Screenshot and code edit data

= Beginning of Section =

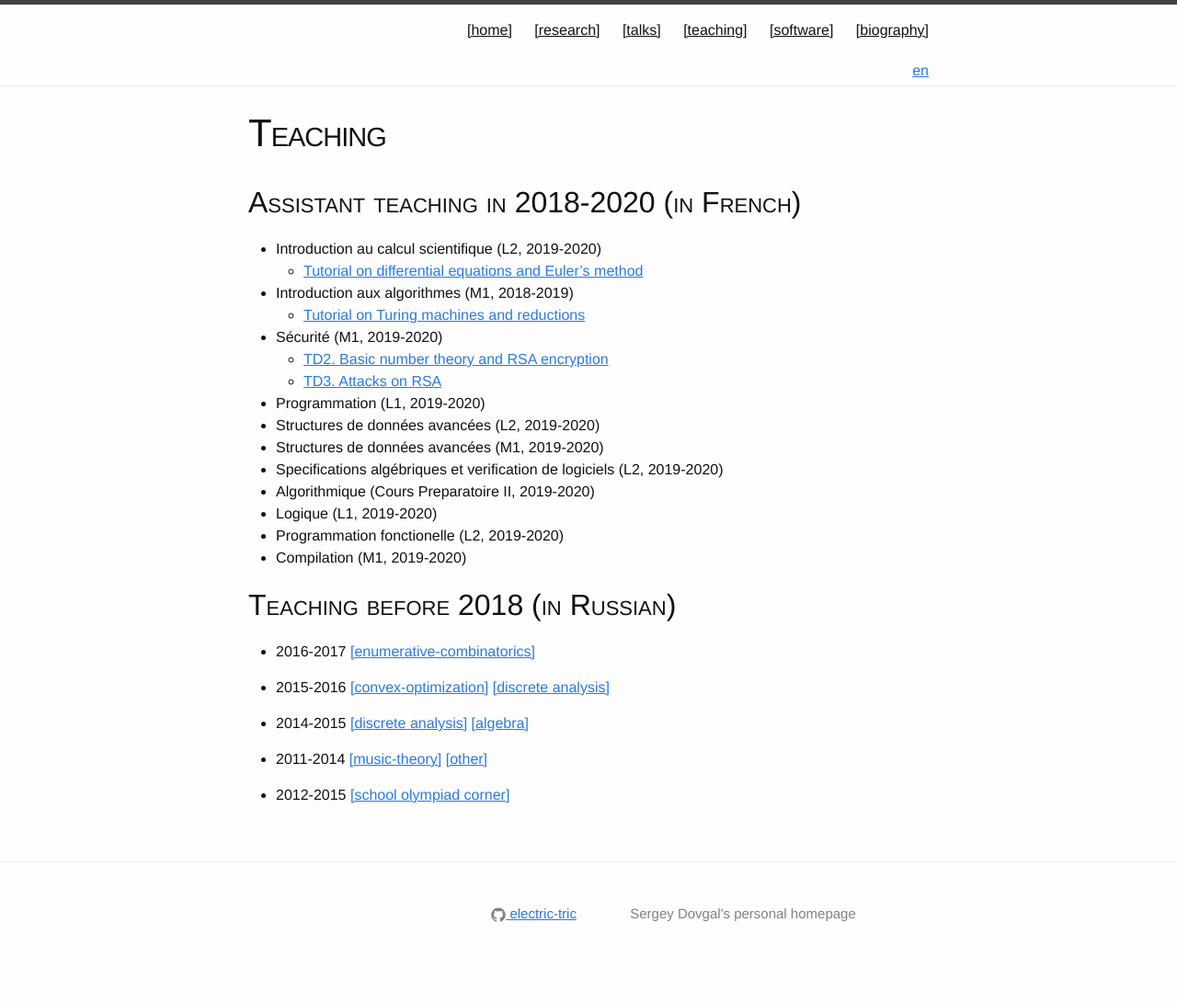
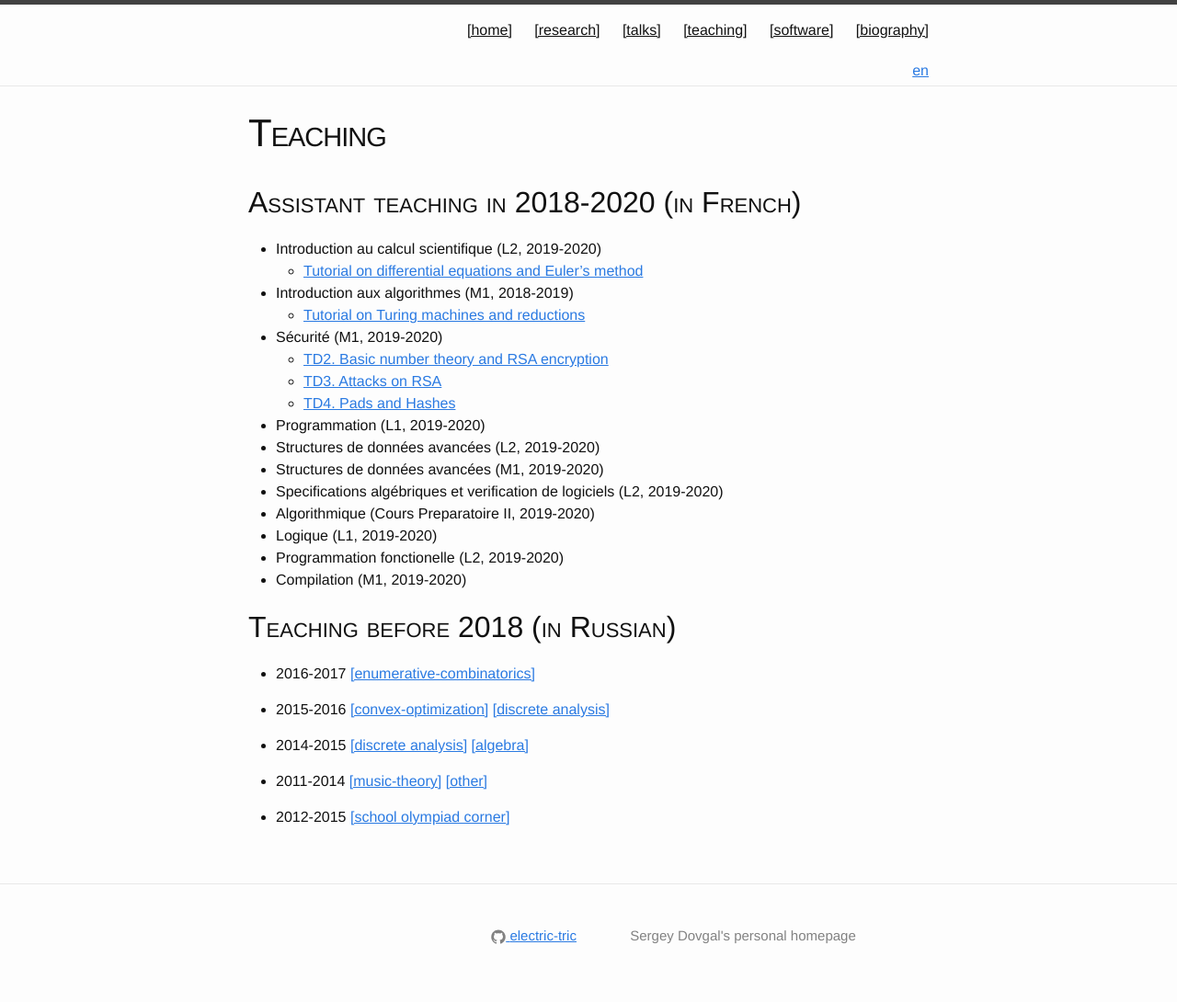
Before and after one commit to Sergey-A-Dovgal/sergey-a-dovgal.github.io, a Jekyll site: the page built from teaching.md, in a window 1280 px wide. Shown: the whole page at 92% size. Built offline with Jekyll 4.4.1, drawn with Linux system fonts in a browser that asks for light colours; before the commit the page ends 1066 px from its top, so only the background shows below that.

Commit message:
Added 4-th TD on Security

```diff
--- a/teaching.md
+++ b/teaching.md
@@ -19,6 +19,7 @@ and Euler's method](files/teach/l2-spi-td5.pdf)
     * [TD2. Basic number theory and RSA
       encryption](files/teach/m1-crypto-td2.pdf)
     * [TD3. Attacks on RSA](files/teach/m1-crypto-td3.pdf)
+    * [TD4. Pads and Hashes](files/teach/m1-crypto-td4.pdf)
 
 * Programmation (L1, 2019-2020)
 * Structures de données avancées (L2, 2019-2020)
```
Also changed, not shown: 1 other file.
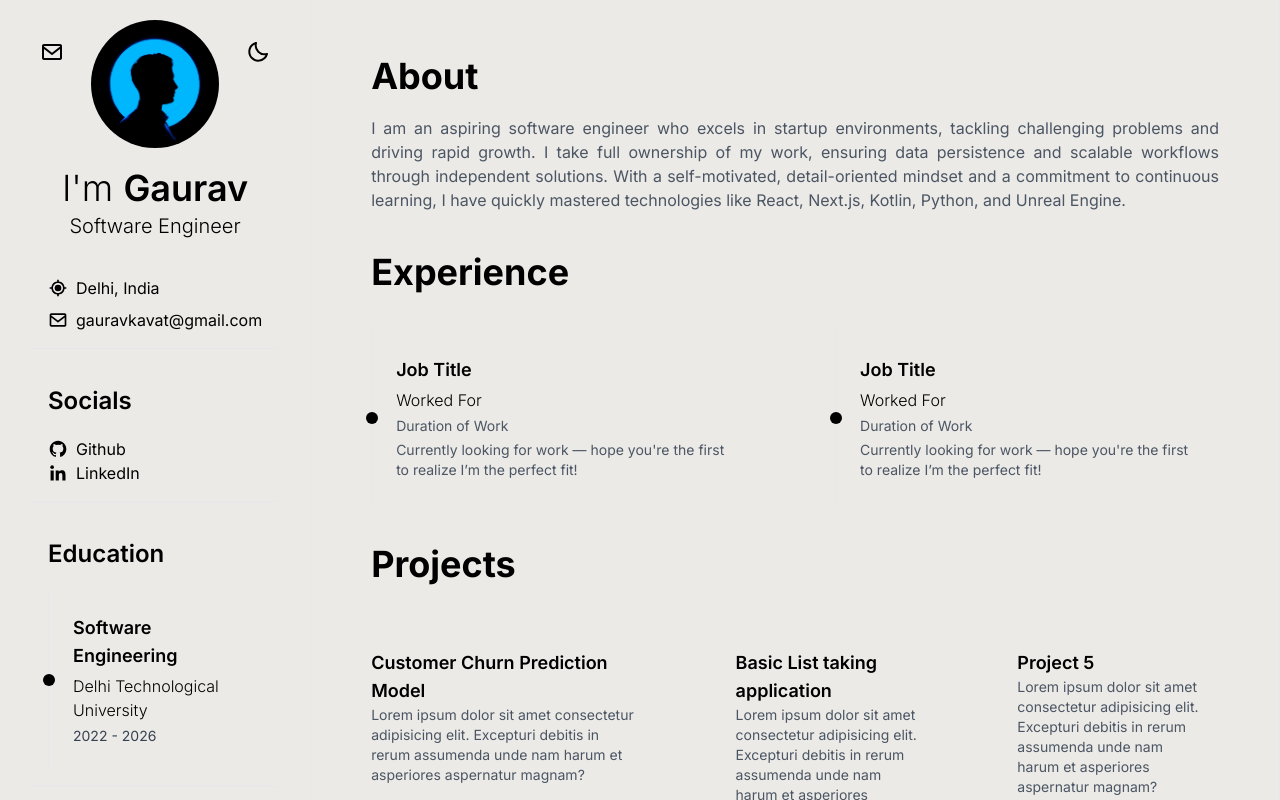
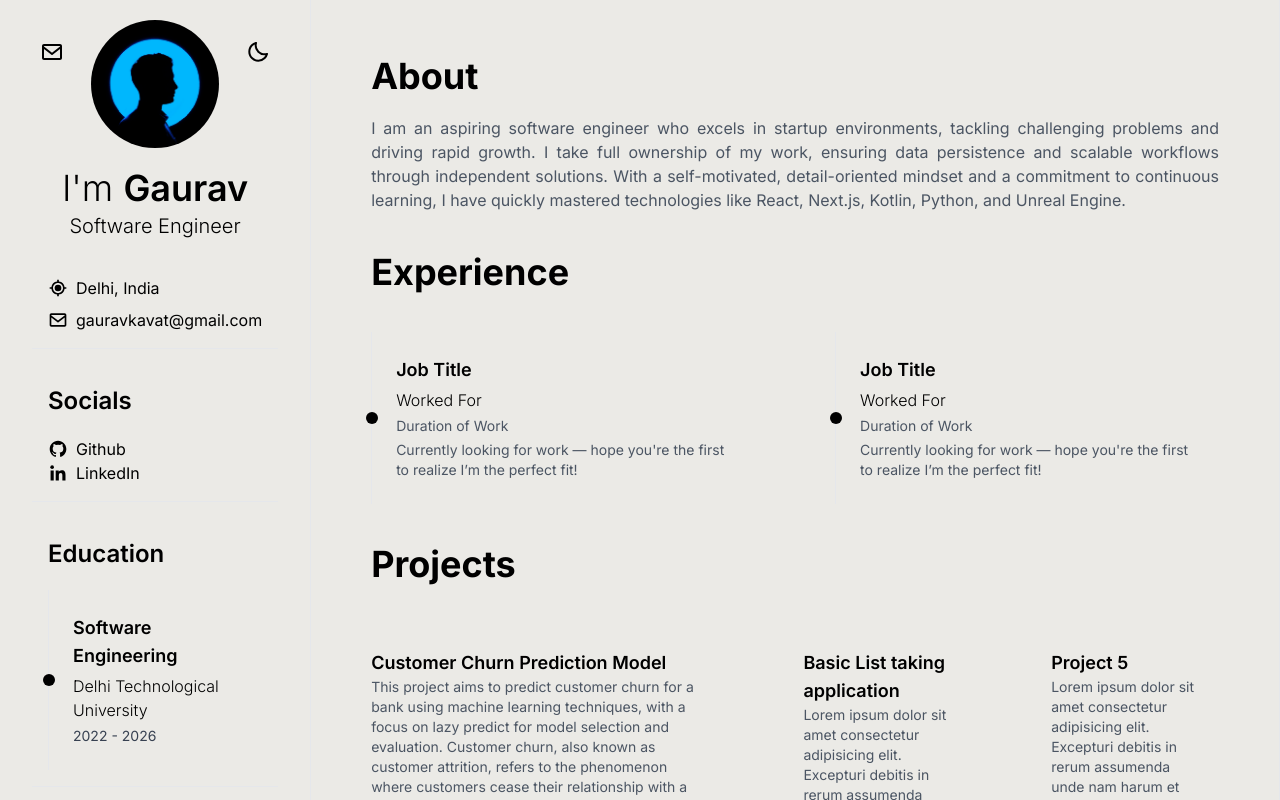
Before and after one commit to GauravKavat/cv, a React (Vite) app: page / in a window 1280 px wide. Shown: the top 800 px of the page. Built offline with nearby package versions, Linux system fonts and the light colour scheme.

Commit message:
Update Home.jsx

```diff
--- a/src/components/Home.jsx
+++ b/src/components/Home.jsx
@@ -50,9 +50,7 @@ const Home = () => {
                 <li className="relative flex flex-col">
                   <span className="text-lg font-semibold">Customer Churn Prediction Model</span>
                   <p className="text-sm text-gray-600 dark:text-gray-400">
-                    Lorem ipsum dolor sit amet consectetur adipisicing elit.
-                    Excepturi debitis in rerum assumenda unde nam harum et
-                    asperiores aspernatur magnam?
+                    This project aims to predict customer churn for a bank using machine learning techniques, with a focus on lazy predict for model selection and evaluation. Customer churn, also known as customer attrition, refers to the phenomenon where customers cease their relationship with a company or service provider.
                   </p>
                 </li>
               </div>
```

= End of Section =

The answer must be the data above, repeated exactly, with no pictures.

## Exercise solution:
Before and after one commit to Sergey-A-Dovgal/sergey-a-dovgal.github.io, a Jekyll site: the page built from teaching.md, in a window 1280 px wide. Shown: the whole page at 92% size. Built offline with Jekyll 4.4.1, drawn with Linux system fonts in a browser that asks for light colours; before the commit the page ends 1066 px from its top, so only the background shows below that.

Commit message:
Added 4-th TD on Security

```diff
--- a/teaching.md
+++ b/teaching.md
@@ -19,6 +19,7 @@ and Euler's method](files/teach/l2-spi-td5.pdf)
     * [TD2. Basic number theory and RSA
       encryption](files/teach/m1-crypto-td2.pdf)
     * [TD3. Attacks on RSA](files/teach/m1-crypto-td3.pdf)
+    * [TD4. Pads and Hashes](files/teach/m1-crypto-td4.pdf)
 
 * Programmation (L1, 2019-2020)
 * Structures de données avancées (L2, 2019-2020)
```
Also changed, not shown: 1 other file.
Before and after one commit to GauravKavat/cv, a React (Vite) app: page / in a window 1280 px wide. Shown: the top 800 px of the page. Built offline with nearby package versions, Linux system fonts and the light colour scheme.

Commit message:
Update Home.jsx

```diff
--- a/src/components/Home.jsx
+++ b/src/components/Home.jsx
@@ -50,9 +50,7 @@ const Home = () => {
                 <li className="relative flex flex-col">
                   <span className="text-lg font-semibold">Customer Churn Prediction Model</span>
                   <p className="text-sm text-gray-600 dark:text-gray-400">
-                    Lorem ipsum dolor sit amet consectetur adipisicing elit.
-                    Excepturi debitis in rerum assumenda unde nam harum et
-                    asperiores aspernatur magnam?
+                    This project aims to predict customer churn for a bank using machine learning techniques, with a focus on lazy predict for model selection and evaluation. Customer churn, also known as customer attrition, refers to the phenomenon where customers cease their relationship with a company or service provider.
                   </p>
                 </li>
               </div>
```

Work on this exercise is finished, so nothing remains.